Yes I was referring to the AD8495.  If we used this IC, the power would be sourced from the microcontroller.  We can turn the device on, take a measurement and turn it off, so the consumption of 250uA is not unbearable.

Thank you for helping!

• jr,

You can also look at fig 26 on the OP295 datasheet:

http://www.analog.com/static/imported-files/data_sheets/OP295_495.pdf

You can take that basic idea with an ADA4051-1 and an ADR280 and come up with a good design.

You mentioned "ADR820";  I think that's a typo.

Thanks for the link on the Lithium/Iron DiSulphide batteries.  I was not familiar with them.
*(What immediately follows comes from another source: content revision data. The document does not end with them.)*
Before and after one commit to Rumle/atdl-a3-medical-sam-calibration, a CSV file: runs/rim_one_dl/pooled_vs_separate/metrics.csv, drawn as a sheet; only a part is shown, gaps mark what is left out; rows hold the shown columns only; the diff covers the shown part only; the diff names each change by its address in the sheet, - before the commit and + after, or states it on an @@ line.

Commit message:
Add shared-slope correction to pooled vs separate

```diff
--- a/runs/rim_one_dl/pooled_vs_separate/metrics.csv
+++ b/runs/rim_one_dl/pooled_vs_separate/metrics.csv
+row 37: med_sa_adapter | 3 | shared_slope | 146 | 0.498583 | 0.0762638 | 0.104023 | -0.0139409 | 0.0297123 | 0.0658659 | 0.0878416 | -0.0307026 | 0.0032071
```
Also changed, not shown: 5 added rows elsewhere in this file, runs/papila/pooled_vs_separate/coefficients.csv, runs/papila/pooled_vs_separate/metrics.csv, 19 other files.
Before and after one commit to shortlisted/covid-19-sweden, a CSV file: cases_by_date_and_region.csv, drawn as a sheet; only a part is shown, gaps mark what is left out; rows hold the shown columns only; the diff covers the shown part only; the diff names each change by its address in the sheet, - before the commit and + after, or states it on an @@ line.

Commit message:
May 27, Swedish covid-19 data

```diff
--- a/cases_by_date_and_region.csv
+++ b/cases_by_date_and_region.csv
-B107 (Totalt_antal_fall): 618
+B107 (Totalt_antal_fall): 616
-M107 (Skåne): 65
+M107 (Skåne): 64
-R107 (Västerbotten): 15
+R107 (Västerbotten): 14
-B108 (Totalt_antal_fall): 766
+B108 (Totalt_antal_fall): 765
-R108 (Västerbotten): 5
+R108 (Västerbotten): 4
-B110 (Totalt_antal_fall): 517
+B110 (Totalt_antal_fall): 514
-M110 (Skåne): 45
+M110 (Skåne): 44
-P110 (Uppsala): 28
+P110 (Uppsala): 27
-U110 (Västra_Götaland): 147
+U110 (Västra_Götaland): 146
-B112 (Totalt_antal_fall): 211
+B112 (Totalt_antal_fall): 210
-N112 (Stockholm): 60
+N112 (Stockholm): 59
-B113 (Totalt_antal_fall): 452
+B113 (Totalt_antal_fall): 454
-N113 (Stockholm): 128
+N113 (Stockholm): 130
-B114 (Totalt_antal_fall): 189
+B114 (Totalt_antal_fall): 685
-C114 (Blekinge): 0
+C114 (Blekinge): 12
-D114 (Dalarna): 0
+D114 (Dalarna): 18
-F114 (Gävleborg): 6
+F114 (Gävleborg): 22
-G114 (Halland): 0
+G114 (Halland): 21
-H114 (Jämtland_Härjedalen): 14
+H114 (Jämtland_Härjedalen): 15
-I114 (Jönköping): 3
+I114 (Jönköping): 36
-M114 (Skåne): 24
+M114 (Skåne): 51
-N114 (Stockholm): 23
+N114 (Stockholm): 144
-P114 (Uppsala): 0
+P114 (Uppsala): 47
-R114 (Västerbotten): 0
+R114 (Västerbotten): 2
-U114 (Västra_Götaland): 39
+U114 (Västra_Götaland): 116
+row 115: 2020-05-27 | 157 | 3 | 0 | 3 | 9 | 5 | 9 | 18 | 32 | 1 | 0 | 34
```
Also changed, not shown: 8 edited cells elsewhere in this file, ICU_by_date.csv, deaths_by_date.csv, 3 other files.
I don't understand:  "Would this also be used for the AD8595?"

Are  you refering to the AD8495?  It's 250 uA, which I am assuming is too high for you?

Another group handles the AD8495, so I will send an email to apps engineer that covers the part

to join the discussion.

Harry

• jr,

Think of a shunt reference as a Zener diode.  You have a resistor from V+ to the diode to ground.  As the current to the

load changes, the shunt takes more or less current to keep the voltage constant.

IC shunt references have been around since at least 1971.  They have much lower dynamic resistance than a Zener.  See:

http://www.national.com/an/AN/AN-56.pdf

Harry

• This question has been assumed as answered either offline via email or with a multi-part answer. This question has now been closed out. If you have an inquiry related to this topic please post a new question in the applicable product forum.

Thank you,